Oh, be in no doubt that their talents outweigh their shortcomings to an almost laughable degree – as well as the stuff around tonal consistency, adept timing and expressive midrange reproduction, they’re also very accomplished when it comes to describing a recording environment. Once through Erroll Garner’s Concert by the Sea [Columbia] makes the size and shape of the Sunset Center Assembly Hall explicit – and from there the ELACs make any number of pertinent observations about the number of attendees, the distance and reflectivity of hard surfaces and so on. It seems unlikely you’ll get a fuller or more vivid picture from any price-comparable alternative.
So as a combination of passably contemporary looks, undeniable quality of build and finish, impressive (and, in places, very individual) specification, and even-handed, effortless and prodigiously detailed sound, the ELAC Vela FS 408 are right on the money.
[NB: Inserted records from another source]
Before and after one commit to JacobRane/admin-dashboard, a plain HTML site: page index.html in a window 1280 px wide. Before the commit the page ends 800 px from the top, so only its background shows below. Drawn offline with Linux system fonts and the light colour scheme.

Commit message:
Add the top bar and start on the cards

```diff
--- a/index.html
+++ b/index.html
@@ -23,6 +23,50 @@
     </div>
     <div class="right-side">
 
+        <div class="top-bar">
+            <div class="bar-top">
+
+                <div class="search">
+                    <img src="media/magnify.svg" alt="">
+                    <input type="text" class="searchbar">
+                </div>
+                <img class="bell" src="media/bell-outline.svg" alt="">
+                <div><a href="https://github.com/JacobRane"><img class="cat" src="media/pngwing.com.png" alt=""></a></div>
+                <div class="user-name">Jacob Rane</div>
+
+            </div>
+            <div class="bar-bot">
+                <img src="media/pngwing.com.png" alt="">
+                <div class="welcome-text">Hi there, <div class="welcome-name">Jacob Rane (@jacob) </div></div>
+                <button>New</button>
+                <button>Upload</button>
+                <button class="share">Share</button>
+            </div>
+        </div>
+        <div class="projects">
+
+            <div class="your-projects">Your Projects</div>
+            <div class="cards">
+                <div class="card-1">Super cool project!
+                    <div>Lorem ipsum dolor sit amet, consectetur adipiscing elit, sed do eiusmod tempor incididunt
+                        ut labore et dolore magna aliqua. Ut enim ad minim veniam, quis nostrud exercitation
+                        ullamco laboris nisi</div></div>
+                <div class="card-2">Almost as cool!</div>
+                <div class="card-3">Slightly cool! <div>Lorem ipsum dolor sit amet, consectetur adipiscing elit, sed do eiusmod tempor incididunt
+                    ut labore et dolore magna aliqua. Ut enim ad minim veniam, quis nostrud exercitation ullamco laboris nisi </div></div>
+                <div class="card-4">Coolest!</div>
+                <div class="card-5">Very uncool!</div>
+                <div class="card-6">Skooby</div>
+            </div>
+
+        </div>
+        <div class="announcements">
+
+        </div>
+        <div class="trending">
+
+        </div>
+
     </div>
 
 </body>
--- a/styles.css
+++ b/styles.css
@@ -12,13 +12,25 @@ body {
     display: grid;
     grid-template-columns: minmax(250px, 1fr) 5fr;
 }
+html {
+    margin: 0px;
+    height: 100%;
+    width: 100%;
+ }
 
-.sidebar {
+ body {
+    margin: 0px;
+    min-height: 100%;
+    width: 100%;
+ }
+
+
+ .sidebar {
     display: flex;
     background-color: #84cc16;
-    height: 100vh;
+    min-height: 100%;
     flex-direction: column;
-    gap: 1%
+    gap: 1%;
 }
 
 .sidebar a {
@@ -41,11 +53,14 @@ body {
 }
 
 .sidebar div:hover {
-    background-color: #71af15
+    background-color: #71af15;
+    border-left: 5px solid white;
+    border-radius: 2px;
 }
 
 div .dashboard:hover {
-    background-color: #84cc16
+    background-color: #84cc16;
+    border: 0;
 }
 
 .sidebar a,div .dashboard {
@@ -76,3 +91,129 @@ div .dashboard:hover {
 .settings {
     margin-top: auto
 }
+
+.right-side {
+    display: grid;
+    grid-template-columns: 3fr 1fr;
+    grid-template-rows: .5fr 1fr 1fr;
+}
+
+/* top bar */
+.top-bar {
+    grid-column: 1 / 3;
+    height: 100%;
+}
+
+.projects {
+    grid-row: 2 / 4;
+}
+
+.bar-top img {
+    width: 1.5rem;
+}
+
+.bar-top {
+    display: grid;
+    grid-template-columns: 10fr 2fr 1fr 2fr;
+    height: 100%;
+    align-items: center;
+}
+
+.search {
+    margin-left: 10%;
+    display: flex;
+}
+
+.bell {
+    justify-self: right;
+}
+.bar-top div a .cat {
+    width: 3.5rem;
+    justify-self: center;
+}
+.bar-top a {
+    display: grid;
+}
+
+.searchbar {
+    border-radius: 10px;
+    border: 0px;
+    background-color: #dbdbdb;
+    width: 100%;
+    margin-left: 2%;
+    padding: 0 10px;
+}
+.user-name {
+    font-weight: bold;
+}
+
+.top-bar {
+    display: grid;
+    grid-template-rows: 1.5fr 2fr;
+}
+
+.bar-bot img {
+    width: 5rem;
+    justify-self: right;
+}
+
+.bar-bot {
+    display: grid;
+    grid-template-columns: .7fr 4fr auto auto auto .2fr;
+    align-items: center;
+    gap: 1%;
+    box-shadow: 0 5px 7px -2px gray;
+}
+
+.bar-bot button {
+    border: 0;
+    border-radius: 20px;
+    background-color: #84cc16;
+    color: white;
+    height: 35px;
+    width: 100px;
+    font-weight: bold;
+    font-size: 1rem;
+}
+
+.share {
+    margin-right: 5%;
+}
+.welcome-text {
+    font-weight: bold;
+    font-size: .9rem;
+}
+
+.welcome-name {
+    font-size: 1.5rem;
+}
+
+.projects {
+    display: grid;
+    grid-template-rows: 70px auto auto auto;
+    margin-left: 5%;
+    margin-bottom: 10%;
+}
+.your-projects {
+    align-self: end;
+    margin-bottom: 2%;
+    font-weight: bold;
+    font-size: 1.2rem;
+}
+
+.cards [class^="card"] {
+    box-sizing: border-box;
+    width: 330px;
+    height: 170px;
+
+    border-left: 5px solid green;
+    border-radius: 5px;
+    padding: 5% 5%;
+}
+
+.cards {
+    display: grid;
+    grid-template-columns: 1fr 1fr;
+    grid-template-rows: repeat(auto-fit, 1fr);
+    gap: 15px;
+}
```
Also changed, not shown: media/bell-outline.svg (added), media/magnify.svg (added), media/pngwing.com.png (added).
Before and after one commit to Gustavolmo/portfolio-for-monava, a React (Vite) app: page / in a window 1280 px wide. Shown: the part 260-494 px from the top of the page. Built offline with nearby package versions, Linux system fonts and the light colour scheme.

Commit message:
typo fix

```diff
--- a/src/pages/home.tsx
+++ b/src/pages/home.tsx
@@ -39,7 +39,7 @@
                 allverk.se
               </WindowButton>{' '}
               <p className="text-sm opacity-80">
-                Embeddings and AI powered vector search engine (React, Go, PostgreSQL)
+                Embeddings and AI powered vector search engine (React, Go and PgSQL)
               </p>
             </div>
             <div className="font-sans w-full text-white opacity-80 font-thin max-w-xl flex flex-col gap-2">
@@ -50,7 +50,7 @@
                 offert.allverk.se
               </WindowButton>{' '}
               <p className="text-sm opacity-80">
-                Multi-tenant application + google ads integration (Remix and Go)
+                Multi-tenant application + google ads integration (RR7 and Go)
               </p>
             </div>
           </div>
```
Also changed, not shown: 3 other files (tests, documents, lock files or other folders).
There’s little to teach them about timing, or the minor second-stage harmonic details that can make all the difference to the sound of a solo piano. ‘Attentive’ is too mild a description for the attitude the ELACs adopt.
And anyway, should you really expect an aesthete to be able to hold their own in a brawl outside a pub? It’s possible to make demands of the Vela FS 408 that they’re uncomfortable trying to fulfil – the dynamic switch from ‘solo triangle player at the rear of the stage’ to ‘every section of the orchestra attempting to overpower every other section’ is not where the ELACs excel. But take them on their own terms and they have more than enough about them to make every listen a smooth and informative journey.
- Type: 2.5-way; bass reflex port;
- Driver complement: 1 × JET5 tweeter; 1 × 180mm AS-XR midrange driver; 1 × 180mm AS-XR bass driver
- Frequency response: 28Hz–50kHz
- Crossover frequency: 450Hz; 2550Hz
- Impedance: 4 Ohms nominal
(3.6 Ohms minimum)
- Sensitivity: 88.5dB/W/m
- Dimensions (H×W×D):
1142 × 276 × 332mm
- Weight: 27 kg/each
- Finishes: High gloss white; high gloss black
- Price: £4,500/pair
Manufacturer: ELAC Electroacustic GmbH
UK Distributor: Hi-Fi Network